In Finland, researchers concocted a recipe for food using water, carbon dioxide, microbes, and electricity. So can this Franken-food be mass produced and solve hunger around the world? It might take a while, as the food powder takes two weeks to produce a single gram and is made from bacteria that live on hydrogen, making it not very appealing to many people looking for a meal. However, researchers think if the production process can be scaled up, it could become a low cost way to feed livestock or a meat alternative for humans. The end product is about 50% protein, 25% carbohydrate and 25% fats and nucleic acids – sounds like a well-rounded meal. Another upside is that they don’t need arable land for this and it can be made in deserts or other places where agriculture can’t exist.

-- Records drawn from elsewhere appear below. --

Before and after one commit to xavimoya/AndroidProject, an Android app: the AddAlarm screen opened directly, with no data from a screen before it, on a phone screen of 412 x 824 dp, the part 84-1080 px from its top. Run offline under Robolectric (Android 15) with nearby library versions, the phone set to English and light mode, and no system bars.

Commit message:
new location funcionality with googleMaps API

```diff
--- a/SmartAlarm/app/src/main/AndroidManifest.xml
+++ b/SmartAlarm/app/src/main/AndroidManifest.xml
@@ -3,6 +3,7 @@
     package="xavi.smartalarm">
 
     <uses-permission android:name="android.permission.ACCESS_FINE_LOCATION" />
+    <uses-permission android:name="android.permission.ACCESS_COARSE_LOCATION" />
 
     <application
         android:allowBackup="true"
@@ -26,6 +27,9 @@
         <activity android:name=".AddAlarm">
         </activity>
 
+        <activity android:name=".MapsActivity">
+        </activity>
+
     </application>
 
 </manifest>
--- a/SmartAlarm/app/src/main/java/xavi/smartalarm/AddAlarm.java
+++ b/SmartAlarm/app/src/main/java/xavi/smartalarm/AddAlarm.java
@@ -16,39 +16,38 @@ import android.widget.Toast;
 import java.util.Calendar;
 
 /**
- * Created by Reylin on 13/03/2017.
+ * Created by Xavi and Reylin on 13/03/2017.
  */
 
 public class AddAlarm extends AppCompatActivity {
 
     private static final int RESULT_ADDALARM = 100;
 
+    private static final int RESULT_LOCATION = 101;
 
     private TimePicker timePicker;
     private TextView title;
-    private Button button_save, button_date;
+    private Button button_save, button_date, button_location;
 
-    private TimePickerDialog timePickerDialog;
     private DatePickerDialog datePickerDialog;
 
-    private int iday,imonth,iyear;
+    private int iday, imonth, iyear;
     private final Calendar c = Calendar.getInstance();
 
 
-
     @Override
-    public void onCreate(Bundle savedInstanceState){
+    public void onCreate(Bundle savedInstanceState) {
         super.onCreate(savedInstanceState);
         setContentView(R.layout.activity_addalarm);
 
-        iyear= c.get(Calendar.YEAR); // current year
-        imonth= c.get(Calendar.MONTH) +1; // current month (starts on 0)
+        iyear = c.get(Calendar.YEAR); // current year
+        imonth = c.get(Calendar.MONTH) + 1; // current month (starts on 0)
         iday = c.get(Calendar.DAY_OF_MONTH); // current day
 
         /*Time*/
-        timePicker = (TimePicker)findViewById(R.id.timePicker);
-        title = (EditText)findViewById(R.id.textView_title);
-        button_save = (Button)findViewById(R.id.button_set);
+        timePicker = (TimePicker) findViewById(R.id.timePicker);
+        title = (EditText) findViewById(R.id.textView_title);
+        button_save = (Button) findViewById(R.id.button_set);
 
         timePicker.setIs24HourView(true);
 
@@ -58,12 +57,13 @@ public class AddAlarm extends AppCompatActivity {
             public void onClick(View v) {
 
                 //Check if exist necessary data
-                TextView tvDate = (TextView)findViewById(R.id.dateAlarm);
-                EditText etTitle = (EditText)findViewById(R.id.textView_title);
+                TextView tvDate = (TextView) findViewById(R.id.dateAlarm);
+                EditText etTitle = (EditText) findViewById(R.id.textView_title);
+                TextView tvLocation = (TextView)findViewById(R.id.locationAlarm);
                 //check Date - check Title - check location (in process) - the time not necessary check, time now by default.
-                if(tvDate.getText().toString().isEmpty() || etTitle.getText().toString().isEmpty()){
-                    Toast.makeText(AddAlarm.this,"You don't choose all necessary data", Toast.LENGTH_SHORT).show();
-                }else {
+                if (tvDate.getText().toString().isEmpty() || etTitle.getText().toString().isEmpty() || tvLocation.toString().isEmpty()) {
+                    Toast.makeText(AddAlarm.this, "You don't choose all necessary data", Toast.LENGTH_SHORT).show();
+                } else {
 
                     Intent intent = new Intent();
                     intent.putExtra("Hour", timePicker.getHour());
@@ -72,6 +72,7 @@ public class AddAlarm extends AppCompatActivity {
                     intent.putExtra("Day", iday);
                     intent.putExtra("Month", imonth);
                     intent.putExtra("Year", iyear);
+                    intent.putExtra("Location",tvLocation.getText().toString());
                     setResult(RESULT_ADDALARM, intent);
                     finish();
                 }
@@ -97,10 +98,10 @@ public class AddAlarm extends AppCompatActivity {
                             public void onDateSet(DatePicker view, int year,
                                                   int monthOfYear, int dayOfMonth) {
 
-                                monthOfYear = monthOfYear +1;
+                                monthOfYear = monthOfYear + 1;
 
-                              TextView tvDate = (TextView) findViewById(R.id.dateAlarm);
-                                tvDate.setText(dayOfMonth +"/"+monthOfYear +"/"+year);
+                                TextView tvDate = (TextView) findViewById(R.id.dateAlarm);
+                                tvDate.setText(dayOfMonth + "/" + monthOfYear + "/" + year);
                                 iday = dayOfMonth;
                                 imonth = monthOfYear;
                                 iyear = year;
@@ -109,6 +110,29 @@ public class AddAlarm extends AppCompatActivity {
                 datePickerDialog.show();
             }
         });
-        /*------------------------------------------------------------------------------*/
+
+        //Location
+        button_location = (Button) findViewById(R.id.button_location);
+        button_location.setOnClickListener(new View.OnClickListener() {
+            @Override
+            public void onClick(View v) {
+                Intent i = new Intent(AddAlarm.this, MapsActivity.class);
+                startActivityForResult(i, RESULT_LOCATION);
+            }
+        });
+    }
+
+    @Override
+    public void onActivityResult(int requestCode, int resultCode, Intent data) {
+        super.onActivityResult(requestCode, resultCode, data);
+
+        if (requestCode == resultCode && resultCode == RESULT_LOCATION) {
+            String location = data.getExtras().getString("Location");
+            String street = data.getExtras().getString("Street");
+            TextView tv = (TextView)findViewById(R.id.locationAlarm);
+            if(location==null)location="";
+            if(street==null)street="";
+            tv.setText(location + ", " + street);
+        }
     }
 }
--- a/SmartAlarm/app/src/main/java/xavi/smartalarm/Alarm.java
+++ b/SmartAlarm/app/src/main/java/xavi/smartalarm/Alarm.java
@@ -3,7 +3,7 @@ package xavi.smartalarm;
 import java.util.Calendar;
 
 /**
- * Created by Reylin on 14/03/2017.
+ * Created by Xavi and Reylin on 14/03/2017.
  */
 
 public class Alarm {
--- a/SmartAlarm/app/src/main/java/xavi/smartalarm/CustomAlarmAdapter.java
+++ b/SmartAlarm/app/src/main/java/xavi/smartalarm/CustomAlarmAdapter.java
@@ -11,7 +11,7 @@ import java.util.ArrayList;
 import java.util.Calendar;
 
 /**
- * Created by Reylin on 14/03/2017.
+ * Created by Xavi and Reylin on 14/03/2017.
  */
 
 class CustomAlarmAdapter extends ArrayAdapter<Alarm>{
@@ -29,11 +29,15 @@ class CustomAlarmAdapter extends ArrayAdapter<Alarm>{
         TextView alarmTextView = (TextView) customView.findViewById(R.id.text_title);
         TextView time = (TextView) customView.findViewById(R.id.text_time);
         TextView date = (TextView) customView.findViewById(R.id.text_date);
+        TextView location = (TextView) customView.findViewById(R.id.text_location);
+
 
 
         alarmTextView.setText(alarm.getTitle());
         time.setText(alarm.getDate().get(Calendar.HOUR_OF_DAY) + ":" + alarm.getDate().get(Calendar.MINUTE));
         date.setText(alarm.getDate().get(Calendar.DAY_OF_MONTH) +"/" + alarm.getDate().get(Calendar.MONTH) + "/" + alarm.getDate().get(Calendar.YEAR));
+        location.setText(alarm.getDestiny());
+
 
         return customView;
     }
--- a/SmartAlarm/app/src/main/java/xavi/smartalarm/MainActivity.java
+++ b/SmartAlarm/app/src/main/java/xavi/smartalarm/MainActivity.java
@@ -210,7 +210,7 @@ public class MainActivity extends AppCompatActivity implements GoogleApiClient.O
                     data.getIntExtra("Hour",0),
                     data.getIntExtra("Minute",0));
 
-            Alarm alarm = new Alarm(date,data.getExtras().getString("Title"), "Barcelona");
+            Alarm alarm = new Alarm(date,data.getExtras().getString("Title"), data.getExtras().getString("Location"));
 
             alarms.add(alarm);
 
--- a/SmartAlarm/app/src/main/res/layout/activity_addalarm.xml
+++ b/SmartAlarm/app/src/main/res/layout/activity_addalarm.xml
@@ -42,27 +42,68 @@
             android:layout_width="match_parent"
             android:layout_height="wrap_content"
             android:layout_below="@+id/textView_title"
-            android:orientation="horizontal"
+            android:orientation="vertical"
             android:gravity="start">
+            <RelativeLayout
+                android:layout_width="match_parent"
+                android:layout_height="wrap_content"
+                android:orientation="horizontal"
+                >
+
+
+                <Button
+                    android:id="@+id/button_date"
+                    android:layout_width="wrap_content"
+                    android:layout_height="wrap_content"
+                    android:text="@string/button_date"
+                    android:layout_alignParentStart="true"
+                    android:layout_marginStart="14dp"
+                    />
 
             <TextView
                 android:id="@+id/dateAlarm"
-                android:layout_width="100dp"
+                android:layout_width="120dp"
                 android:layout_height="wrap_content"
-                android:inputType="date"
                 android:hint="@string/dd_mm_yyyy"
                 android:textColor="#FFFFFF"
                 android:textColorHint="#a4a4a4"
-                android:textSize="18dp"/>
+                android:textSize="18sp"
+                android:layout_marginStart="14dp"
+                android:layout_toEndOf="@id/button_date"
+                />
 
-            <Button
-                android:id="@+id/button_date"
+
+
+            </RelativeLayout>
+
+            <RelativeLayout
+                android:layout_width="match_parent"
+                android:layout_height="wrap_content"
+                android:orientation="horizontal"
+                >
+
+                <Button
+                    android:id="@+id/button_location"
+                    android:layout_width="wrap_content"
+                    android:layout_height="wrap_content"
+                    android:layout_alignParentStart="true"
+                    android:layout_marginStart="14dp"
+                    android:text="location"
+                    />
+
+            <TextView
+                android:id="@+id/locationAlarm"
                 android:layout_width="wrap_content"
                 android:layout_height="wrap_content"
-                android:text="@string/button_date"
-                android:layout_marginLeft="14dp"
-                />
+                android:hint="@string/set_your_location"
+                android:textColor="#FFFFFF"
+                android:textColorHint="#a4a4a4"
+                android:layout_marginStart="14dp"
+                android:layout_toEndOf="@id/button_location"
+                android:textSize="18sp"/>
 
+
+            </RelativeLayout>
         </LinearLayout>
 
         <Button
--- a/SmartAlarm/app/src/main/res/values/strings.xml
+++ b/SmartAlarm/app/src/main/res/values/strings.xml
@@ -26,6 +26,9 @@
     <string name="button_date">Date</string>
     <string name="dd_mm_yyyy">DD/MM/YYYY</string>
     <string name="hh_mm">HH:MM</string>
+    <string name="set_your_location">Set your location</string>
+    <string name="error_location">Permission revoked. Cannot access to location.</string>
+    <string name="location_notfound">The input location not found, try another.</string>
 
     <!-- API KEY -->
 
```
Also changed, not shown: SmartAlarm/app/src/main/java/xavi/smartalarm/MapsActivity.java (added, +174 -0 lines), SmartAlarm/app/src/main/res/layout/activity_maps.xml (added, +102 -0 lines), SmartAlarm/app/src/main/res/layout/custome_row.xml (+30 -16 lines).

“It’s not so much different than making beer, but in making beer of course you use sugar as the raw material but in this case we use hydrogen,” senior scientist Juha-Pekka Pitkänen of the VTT Technical Research Centre of Finland told Smithsonian Magazine.